Various schemes are under discussion, most notably an EU-wide Passenger Names Record (PNR) for all air travel within the EU supplying up to 15 parameters that are mixed in a computer algorithm to help identify suspects.

The scheme is opposed in the European parliament on civil liberties grounds as it would monitor millions of ordinary travellers. The Germans, sticklers for data protection, are also lukewarm on the idea but are keener on reintroducing tighter border controls within the passport-free Schengen zone.

“We think PNR is one of the few tools allowing detection of suspicious travellers,” said De Kerchove. “But many people think it’s a dangerous slippery slope, collection of data on the innocent.”

At recent EU meetings with his counterparts in the EU, Thomas de Maiziere, the German interior minister, has also been urging more rigorous screening of all passports and ID cards at airports, the officials said. The proposal was also opposed on the grounds that it would cause massive queues.

A police database known as SIS or Schengen Information System is also available as a tool for flagging up suspicious travellers and identities that have been entered into the system. The intelligence services, the sources said, are wary, however, of contributing information to this system for fear of compromising their material, thus rendering it less effective.

Britain, the source of around one quarter of the European jihadis believed to be in Syria, is not party to the SIS system because it opted out of all the instruments under the EU’s justice and home affairs portfolio and still has to negotiate what bits it will rejoin.

But according to De Kerchove, the British are nonetheless among the most active and insistent in pushing a tough concerted EU strategy.

“We should have the UK plugged into the SIS. That’s very important, but it has not happened yet. The Home Office says they want to be in. I was in London last week. They push and push. On counter-terrorism, the UK is one of the countries supporting us the most. They’re very, very committed and they have excellent information.”

A Foreign Office spokeswoman said the UK authorities believed “more than 500 UK-linked individuals have now travelled to Syria and Iraq since the uprising began. Obviously, it’s very difficult to give precise numbers on this.”

De Kerchove said he had asked Theresa May, the home secretary, and had not received precise figures. Nor was it clear how many had returned from Syria or Iraq to Britain.

According to the French authorities, the number of native jihadis in Syria and Iraq has soared from 555 to 932 this year. Of those, 118 have returned to France. According to experts consulted by European officials involved in the effort, an estimated one in nine of those returning represents a terrorist threat.

Officials point to the killing of four people at Brussels’s Jewish Museum in May as a portent of things to come and of the mishaps afflicting the Schengen system. The suspect awaiting trial in Belgium, Mehdi Nemmouche, 29, a French national of Algerian heritage, had spent a year in Syria.
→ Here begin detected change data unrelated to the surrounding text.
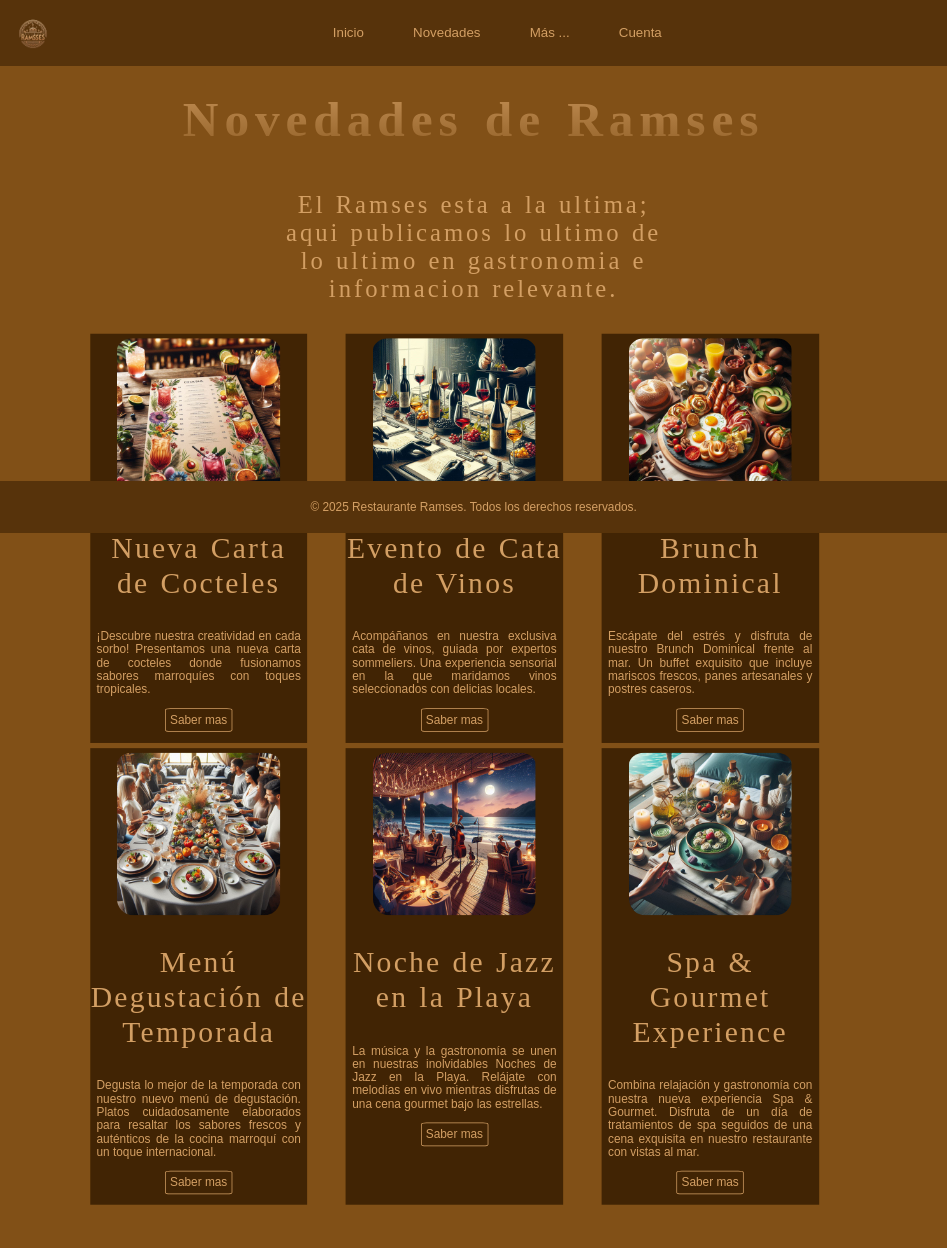
Repository: demoniers/demonIers.github.io
Page: web-lenguajes/src/noticias.html
An editor plug-in stored every save of this project. The page is shown before and after the next save, followed by the edit.
The browser window is 1280 px wide. The pictures show the whole page, at 74% of full size.
Some web fonts or font styles are not loaded; a fallback is used.

Above is the page before, as saved 2025-01-27 13:35:16.

### web-lenguajes/src/noticias.html
<!DOCTYPE html>
<html lang="es">

    <head>
        <meta charset="UTF-8">
        <meta name="viewport" content="width=device-width, initial-scale=1.0">
        <link rel="stylesheet" href="../style/noticias.css">
        <title>Restaurante Ejemplo</title>
        <style>
    </style>
    </head>

    <body>
        <div class="header">
            <nav>
                <img src="../img/logo-ramses.png" class="logo-r" alt="">
                <ul>
                    <li><a href="../index.html">Inicio</a></li>
                    <li><a href="#">Novedades</a></li>
                    <li><a>Más ...</a>
                        <ul class="subitemul">
                            <li class="subitem"><a href="https://marruecoshoy.com/comida-marroqui/">Cocina marroqui</a></li>
                            <li class="subitem"><a href="https://www.tripadvisor.com/Attraction_Products-g187461-d573965-Playa_de_Ses_Illetes-Formentera_Balearic_Islands.html">Nuestra ubicacion</a></li>
                        </ul>
                    </li>
                    <li>
                        <a href>Cuenta</a>
                        <ul class="subitemul">
                            <li class="subitem"><a href="./login.html">Iniciar sesion</a></li>
                            <li class="subitem"><a href="./singin.html">Registrarse</a></li>
                        </ul>
                    </li>
                </ul>
            </nav>
        </div>
        <div class="container">
            <h1 class="titulo-centrado">Novedades de Ramses</h1>
            <p class="subtitulo">El Ramses esta a la ultima; aqui publicamos lo
                ultimo de lo ultimo en gastronomia e
                informacion relevante.</p>
            <div class="cont-noticias">
                <div class="noticia1">
                    <img src="../img/noticas/nuevacarta.png" alt="" class="img-cabeza">
                    <p class="titulo-articulo">Nueva Carta de Cocteles</p>
                    <p class="text-articulo">¡Descubre nuestra creatividad en cada sorbo! Presentamos una nueva carta de cocteles donde fusionamos sabores marroquíes con toques tropicales.</p>
                    <a href="#" class="enlaceart">Saber mas</a>
                </div>
                <div class="noticia2">
                    <img src="../img/noticas/cata.png" alt="" class="img-cabeza">
                    <p class="titulo-articulo">Evento de Cata de Vinos</p>
                    <p class="text-articulo">Acompáñanos en nuestra exclusiva cata de vinos, guiada por expertos sommeliers. Una experiencia sensorial en la que maridamos vinos seleccionados con delicias locales.</p>
                    <a href="#" class="enlaceart">Saber mas</a>
                </div>
                <div class="noticia3">
                    <img src="../img/noticas/brunch.png" alt="" class="img-cabeza">
                    <p class="titulo-articulo">Brunch Dominical</p>
                    <p class="text-articulo">Escápate del estrés y disfruta de nuestro Brunch Dominical frente al mar. Un buffet exquisito que incluye mariscos frescos, panes artesanales y postres caseros.</p>
                    <a href="#" class="enlaceart">Saber mas</a>
                </div>
                <div class="noticia1">
                    <img src="../img/noticas/menudegustacion.png" alt="" class="img-cabeza">
                    <p class="titulo-articulo">Menú Degustación de Temporada</p>
                    <p class="text-articulo">Degusta lo mejor de la temporada con nuestro nuevo menú de degustación. Platos cuidadosamente elaborados para resaltar los sabores frescos y auténticos de la cocina marroquí con un toque internacional.</p>
                    <a href="#" class="enlaceart">Saber mas</a>
                </div>
                <div class="noticia2">
                    <img src="../img/noticas/noches.png" alt="" class="img-cabeza">
                    <p class="titulo-articulo">Noche de Jazz en la Playa</p>
                    <p class="text-articulo">La música y la gastronomía se unen en nuestras inolvidables Noches de Jazz en la Playa. Relájate con melodías en vivo mientras disfrutas de una cena gourmet bajo las estrellas.</p>
                    <a href="#" class="enlaceart">Saber mas</a>
                </div>
                <div class="noticia3">
                    <img src="../img/noticas/spa.png" alt="" class="img-cabeza">
                    <p class="titulo-articulo">Spa & Gourmet Experience</p>
                    <p class="text-articulo">Combina relajación y gastronomía
                        con nuestra nueva experiencia Spa & Gourmet. Disfruta de
                        un día de tratamientos de spa seguidos de una cena
                        exquisita en nuestro restaurante con vistas al mar.</p>
                    <a href="#" class="enlaceart">Saber mas</a>
                </div>
            </div>
        </div>
        <div class="footer">
            <p>&copy; 2025 Restaurante Ramses. Todos los derechos
                reservados.</p>
        </div>
    </body>

</html>

### web-lenguajes/style/noticias.css
body {
    margin: 0;
    font-family: Arial, sans-serif;
    display: flex;
    flex-direction: column;
    align-items: center;
    background-color: #815017;
    color: #d39f64;
}

@font-face {
    font-family: "Overcooked";
    src: url("https://db.onlinewebfonts.com/t/4d9ee5a678d899047a987f0408b4b052.eot");
    src: url("https://db.onlinewebfonts.com/t/4d9ee5a678d899047a987f0408b4b052.eot?#iefix")format("embedded-opentype"),
    url("https://db.onlinewebfonts.com/t/4d9ee5a678d899047a987f0408b4b052.woff2")format("woff2"),
    url("https://db.onlinewebfonts.com/t/4d9ee5a678d899047a987f0408b4b052.woff")format("woff"),
    url("https://db.onlinewebfonts.com/t/4d9ee5a678d899047a987f0408b4b052.ttf")format("truetype"),
    url("https://db.onlinewebfonts.com/t/4d9ee5a678d899047a987f0408b4b052.svg#Overcooked")format("svg");
}
.titulo-centrado {
    font-family: "Overcooked";
    text-align: center;
    word-spacing: 4px;
    letter-spacing: 8px;
    font-size: 50pt;
    background-image: linear-gradient(to top, #815017, #d39f64);
    background-clip: text;
    -webkit-background-clip: text;
    color: transparent;
}
.subtitulo {
    font-family: "Overcooked";
    text-align: center;
    word-spacing: 1.5px;
    letter-spacing: 4px;
    font-size: 25pt;
    width: 45%;
}

/* menu superior */
.header {
    position: fixed;
    top: 0;
    width: 100%;
    background-color: #57330b;
    color: #d39f64;
    text-align: center;
    padding: 10px 0;
    z-index: 1000;
}

.header nav a {
    margin: 0 15px;
    text-decoration: none;
    font-size: 18px;
}

.header nav ul li {
    display: inline-block;
    position: relative;
}

.logo-r {
    float: left;
    width: 3%;
    margin-left: 2%;
}

nav ul li a {
    display: block;
    padding: 8px 16px;
    text-decoration: none;
    color: #d39f64;
}

nav ul li ul {
    display: none;
    position: absolute;
    top: 100%;
    left: 0;
    box-shadow: 0px 4px 8px rgba(0, 0, 0, 0.3);
}

nav ul li:hover {
    background-color: #d39f6459;
}
nav ul li:hover ul {
    display: block;
}

.subitemul {
    text-align: center;
    background-color: #6b43159c;
    list-style-type: none;
    padding: 0;
    margin: 0;
}

.subitemul li:hover {
    background-color: #d39f646c;
    color: #6b4315;
}


/*###############################################################################*/

.container {
    margin: 5%;
    padding: 2%;
    width: 90%;
    height: 1000px;
}
.titulo-centrado {
    padding: 3%;
    margin: auto;
}
.subtitulo {
    margin: auto;
    padding-top: 2%;
}
.cont-noticias {
    display: grid;
    grid-template-columns: 3fr 3fr 3fr;
    width: 90%;
    padding-left: 5%;
    margin-top: 3%;
    padding-bottom: 5%;
}
.noticia1 {
    width: 85%;
    grid-column: 1;
    height: auto;
    margin-top: 2%;
    background-color: #412404;
}
.noticia2 {
    width: 85%;
    grid-column: 2;
    height: auto;
    margin-top: 2%;
    background-color: #412404;
}
.noticia3 {
    width: 85%;
    grid-column: 3;
    height: auto;
    margin-top: 2%;
    background-color: #412404;
}
.noticia1:hover, .noticia2:hover, .noticia3:hover {
    box-shadow: 0px 8px 16px #d39f64;
}

.footer {
    background-color: #57330b;
    color: #d39f64;
    text-align: center;
    height: 50px;
    padding: 10px;
    position: fixed;
    bottom: 0;
    width: 100%;
}

.titulo-articulo {
    font-family: "Overcooked";
    text-align: center;
    word-spacing: 2px;
    letter-spacing: 3px;
    font-size: 30pt;
}
.text-articulo {
    margin-left: 3%;
    margin-right: 3%;
    text-align: justify;
    font-size: 12pt;
}
.enlaceart {
    margin: 5%;
    display: flex;
    justify-self: center;
    text-decoration: none;
    text-align: center;
    border: 1px solid #d39f64;
    border-radius: 8%;
    padding: 2%;
    color: #d39f64;
}
.enlaceart:hover {
    color: #57330b;
    background-color: #c9710ead
}
.img-cabeza {
    padding-top: 2%;
    width: 75%;
    display: flex;
    justify-self: center;
    border-radius: 10%;
}

After the next save:
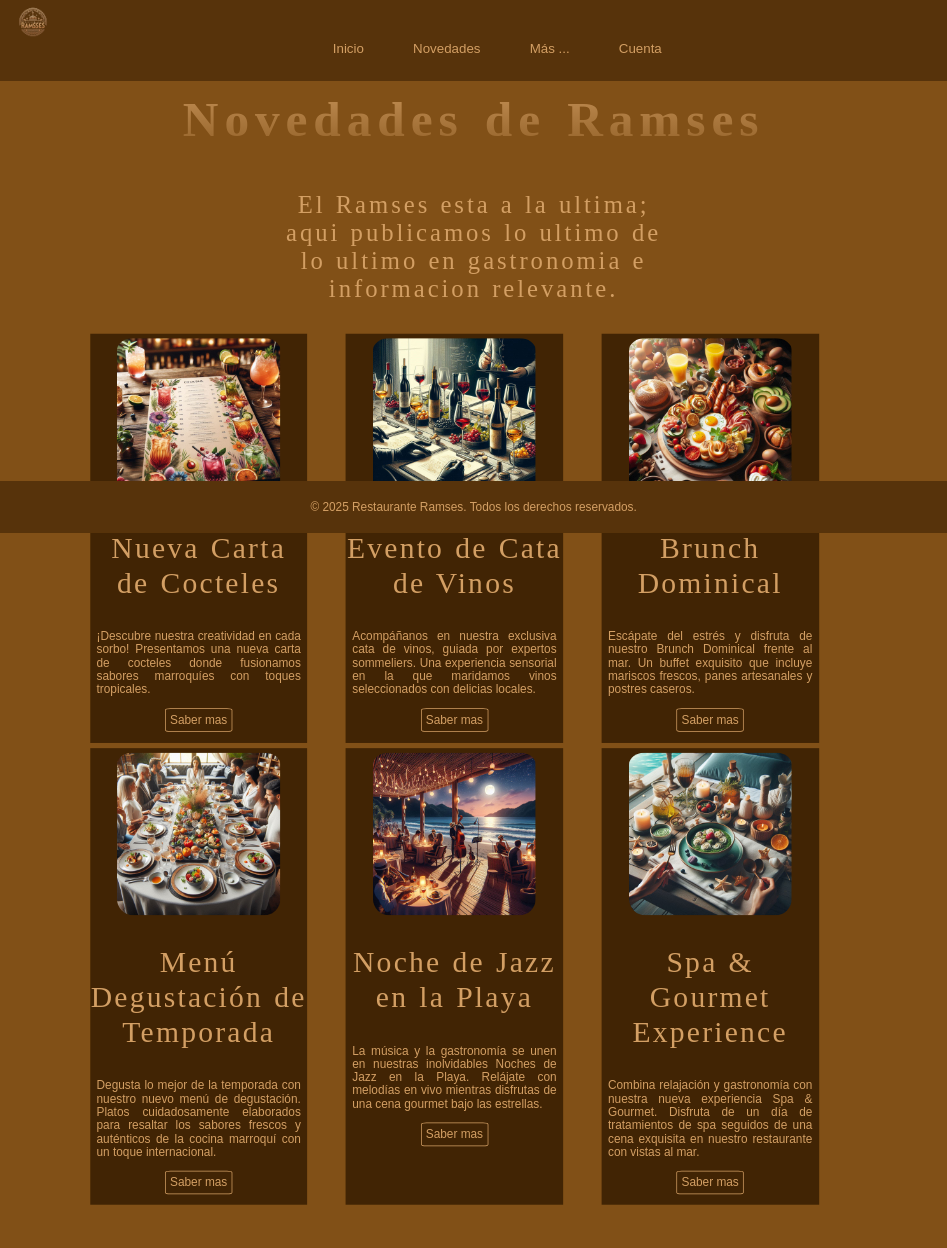
Saved 58 s later.
--- a/web-lenguajes/src/noticias.html
+++ b/web-lenguajes/src/noticias.html
@@ -13,21 +13,21 @@
     <body>
         <div class="header">
             <nav>
-                <img src="../img/logo-ramses.png" class="logo-r" alt="">
+                <a href="../index.html"><img src="../img/logo-ramses.png" class="logo-r" alt=""></a>
                 <ul>
-                    <li><a href="../index.html">Inicio</a></li>
-                    <li><a href="#">Novedades</a></li>
+                    <li><a target="_blank" href="../index.html">Inicio</a></li>
+                    <li><a target="_blank" href="#">Novedades</a></li>
                     <li><a>Más ...</a>
                         <ul class="subitemul">
-                            <li class="subitem"><a href="https://marruecoshoy.com/comida-marroqui/">Cocina marroqui</a></li>
-                            <li class="subitem"><a href="https://www.tripadvisor.com/Attraction_Products-g187461-d573965-Playa_de_Ses_Illetes-Formentera_Balearic_Islands.html">Nuestra ubicacion</a></li>
+                            <li class="subitem"><a target="_blank" href="https://marruecoshoy.com/comida-marroqui/">Cocina marroqui</a></li>
+                            <li class="subitem"><a target="_blank" href="https://www.tripadvisor.com/Attraction_Products-g187461-d573965-Playa_de_Ses_Illetes-Formentera_Balearic_Islands.html">Nuestra ubicacion</a></li>
                         </ul>
                     </li>
                     <li>
                         <a href>Cuenta</a>
                         <ul class="subitemul">
-                            <li class="subitem"><a href="./login.html">Iniciar sesion</a></li>
-                            <li class="subitem"><a href="./singin.html">Registrarse</a></li>
+                            <li class="subitem"><a target="_blank" href="./login.html">Iniciar sesion</a></li>
+                            <li class="subitem"><a target="_blank" href="./singin.html">Registrarse</a></li>
                         </ul>
                     </li>
                 </ul>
He flew from Turkey to Frankfurt in Germany.


German customs officers identified him from the SIS system and alerted the French. He was allowed to travel further and allegedly came to Brussels where he is suspected of opening automatic machine-gun fire on the museum before being arrested later in Marseille.

The number of EU nationals fighting in Syria is put at 3-4,000. The senior official said that in post-9/11 Afghanistan there were an estimated 100 Europeans fighting with al-Qaida and the Taliban and that presented a big problem then.

Two Dutch nationals of Turkish origin were also arrested by the Belgians last month on their return from the Middle East, with Dutch television reporting at the weekend that they were plotting an attack on the headquarters of the European commission in Brussels.

The officials said there was no evidence to support this.

On Thursday the mayor of Brussels, Yvan Mayeur, said the threat of returning jihadis “is not virtual for us, it is concrete, it is real”.

He said he was examining 14 files on the issue of suspected extremists from Belgium, which is believed to have the highest per capita rate in the EU of fighters in Syria.